How long has the kapa haka group been running? Ten years.
How many members does it have? It can vary from 12 to 93.
The kapa haka group members are also students in Te Uru Karaka, the immersion unit at Newton Central. What do the kids get out of being in the group? What changes do you see in them after they join? Kapa haka is one of our major conduits for learning language, culture, customs, history, discipline, conduct and social behaviour. We see powerful growth in confidence, leadership, followership, cooperation, articulation, music, choreography, dance and story-telling. Like a flock of birds, everyone is important and no one gets left behind.
What will the group be performing in Takutai Square on Friday? An Entry, a number of action songs, chorale items, traditional chants, a poi, a haka, and Exit.
This is Te Wiki o te Reo Māori – what role does kapa haka play in introducing the tamariki to the Māori language? Kapa haka is not an entertainment vehicle only, it is a doorway to exposing our children to authentic Māori occasions and events that promote, elevate and normalise te Reo Māori. All of our children are bi-lingual, bi-literate, and bi-cultural.

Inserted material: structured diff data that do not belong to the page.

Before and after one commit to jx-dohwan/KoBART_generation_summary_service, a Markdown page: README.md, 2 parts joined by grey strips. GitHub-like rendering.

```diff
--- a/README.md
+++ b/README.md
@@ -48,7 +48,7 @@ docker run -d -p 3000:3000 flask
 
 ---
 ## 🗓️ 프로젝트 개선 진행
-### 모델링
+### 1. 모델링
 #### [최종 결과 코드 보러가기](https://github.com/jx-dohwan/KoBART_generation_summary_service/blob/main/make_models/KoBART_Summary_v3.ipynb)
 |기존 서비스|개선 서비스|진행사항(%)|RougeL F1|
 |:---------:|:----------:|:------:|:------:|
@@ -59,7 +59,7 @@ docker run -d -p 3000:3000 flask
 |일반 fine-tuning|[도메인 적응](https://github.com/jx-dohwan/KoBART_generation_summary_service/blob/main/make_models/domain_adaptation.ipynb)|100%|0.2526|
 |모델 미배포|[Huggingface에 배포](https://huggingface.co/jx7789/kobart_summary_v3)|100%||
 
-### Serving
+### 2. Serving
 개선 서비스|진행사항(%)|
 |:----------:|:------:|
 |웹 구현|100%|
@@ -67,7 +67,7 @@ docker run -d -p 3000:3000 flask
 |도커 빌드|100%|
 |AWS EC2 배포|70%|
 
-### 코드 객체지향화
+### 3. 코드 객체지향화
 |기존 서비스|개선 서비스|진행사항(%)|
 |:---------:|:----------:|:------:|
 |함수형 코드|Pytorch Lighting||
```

The Newton Central School kapa haka group will perform in Takutai Square at 1pm on Thursday 18th October.